• [Records supplied]
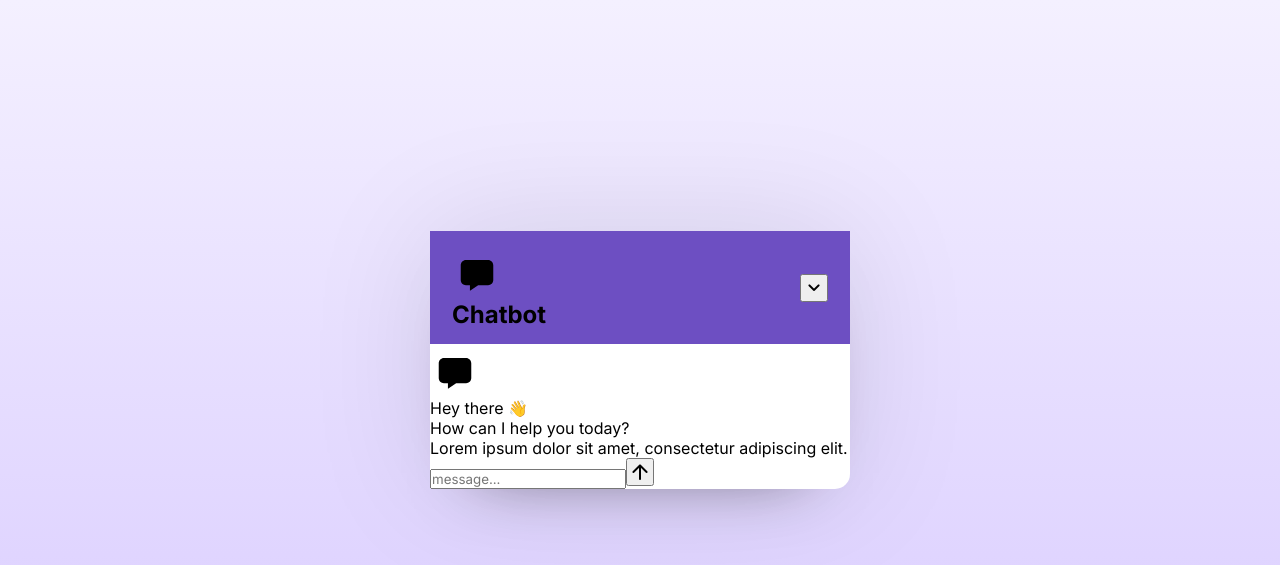
Repository: gogg23/chatbot
Page: / (app in chatbot/)
The author's editor kept a copy of each file at every save. The page is drawn from the files as they stood at one save, then again after the next save.
The browser window is 1280 px wide. The pictures show the whole page.
The project was rebuilt for these pictures with package versions that can differ from the ones it lists, and the page was loaded fresh each time. Also part of the build but not shown: chatbot/vite.config.js.

Above is the page before, as saved 2025-01-11 13:47:34.

After the next save:
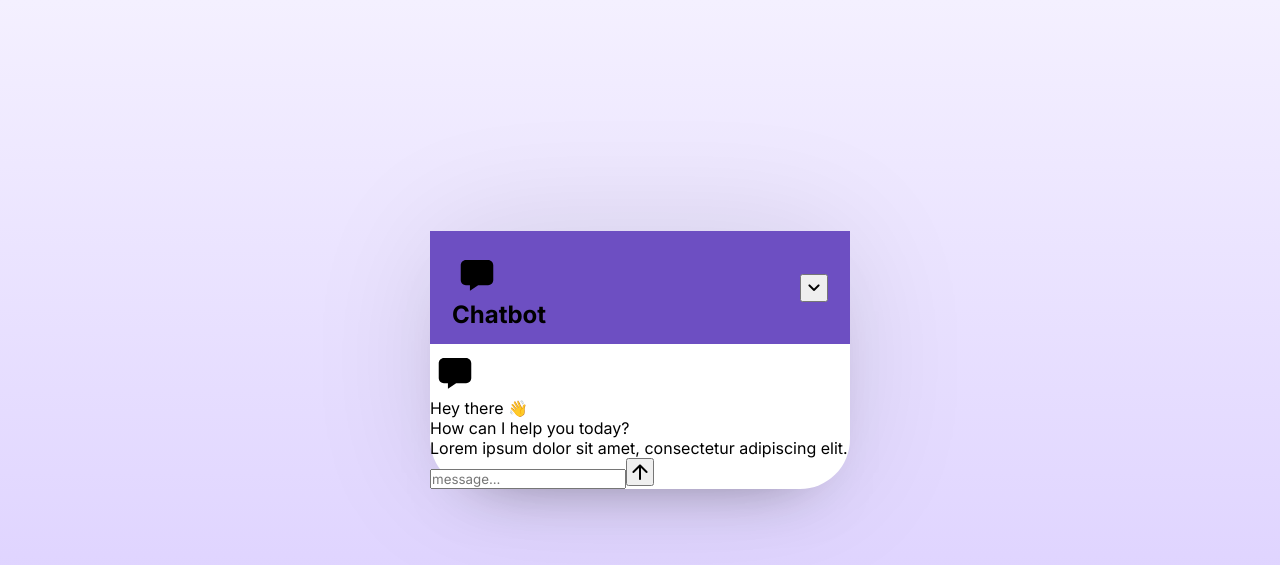
Saved 3 min 24 s later.
--- a/chatbot/src/index.css
+++ b/chatbot/src/index.css
@@ -20,7 +20,7 @@ body {
 .chatbot-popup {
   width: 420px;
   background: #fff;
-  border-radius: 15px;
+  border-radius: 50px;
   box-shadow: 0 0 128px 0 rgba(0, 0, 0, 0.1),
     0 32px 64px -48px rgba(0, 0, 0, 0.5);
 }
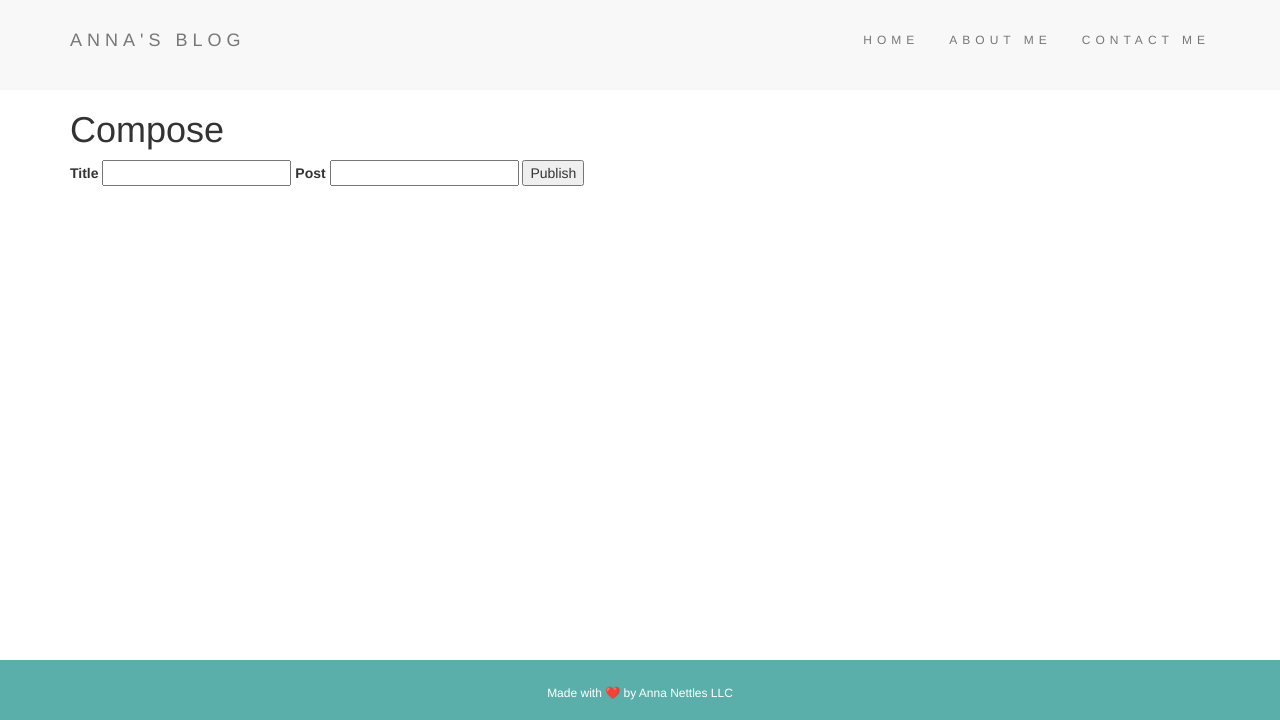
Repository: thecoachanna/blog
Page: http://localhost/compose
The author's editor kept a copy of each file at every save. The page is drawn from the files as they stood at one save, then again after the next save.
The browser window is 1280 px wide. The pictures show the whole page.
The page is served by the project's Node server (app.js).

Above is the page before, as saved 2023-05-10 07:22:49.

After the next save:
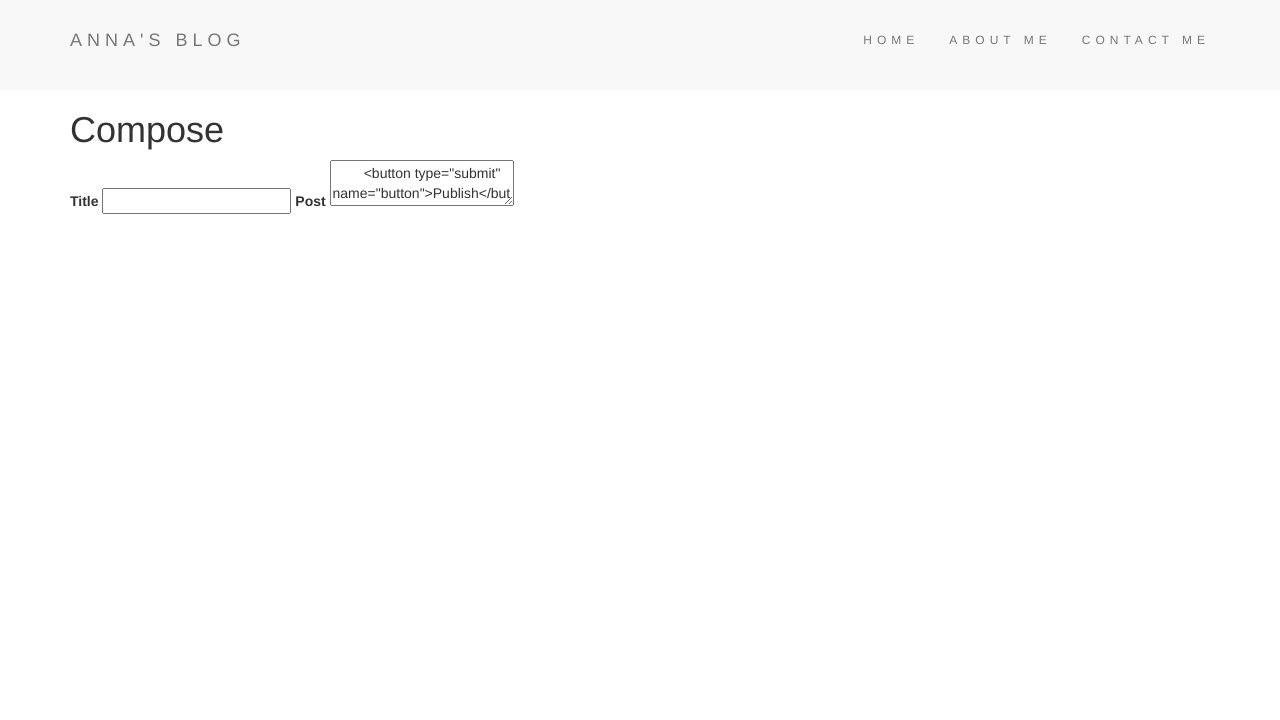
Saved 41 s later.
--- a/views/compose.ejs
+++ b/views/compose.ejs
@@ -6,7 +6,7 @@
         <input type="text" name="title" autocomplete="off">
 
         <label for="post">Post</label>
-        <input type="text" name="post" autocomplete="off">
+        <textarea type="text" name="post" autocomplete="off">
         <button type="submit" name="button">Publish</button>
     </form>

• [Directions] Exact copies of all the entries are needed; output them without the pictures.

• [Task response]
Repository: gogg23/chatbot
Page: / (app in chatbot/)
The author's editor kept a copy of each file at every save. The page is drawn from the files as they stood at one save, then again after the next save.
The browser window is 1280 px wide. The pictures show the whole page.
The project was rebuilt for these pictures with package versions that can differ from the ones it lists, and the page was loaded fresh each time. Also part of the build but not shown: chatbot/vite.config.js.

Above is the page before, as saved 2025-01-11 13:47:34.

After the next save:
Saved 3 min 24 s later.
--- a/chatbot/src/index.css
+++ b/chatbot/src/index.css
@@ -20,7 +20,7 @@ body {
 .chatbot-popup {
   width: 420px;
   background: #fff;
-  border-radius: 15px;
+  border-radius: 50px;
   box-shadow: 0 0 128px 0 rgba(0, 0, 0, 0.1),
     0 32px 64px -48px rgba(0, 0, 0, 0.5);
 }
Repository: thecoachanna/blog
Page: http://localhost/compose
The author's editor kept a copy of each file at every save. The page is drawn from the files as they stood at one save, then again after the next save.
The browser window is 1280 px wide. The pictures show the whole page.
The page is served by the project's Node server (app.js).

Above is the page before, as saved 2023-05-10 07:22:49.

After the next save:
Saved 41 s later.
--- a/views/compose.ejs
+++ b/views/compose.ejs
@@ -6,7 +6,7 @@
         <input type="text" name="title" autocomplete="off">
 
         <label for="post">Post</label>
-        <input type="text" name="post" autocomplete="off">
+        <textarea type="text" name="post" autocomplete="off">
         <button type="submit" name="button">Publish</button>
     </form>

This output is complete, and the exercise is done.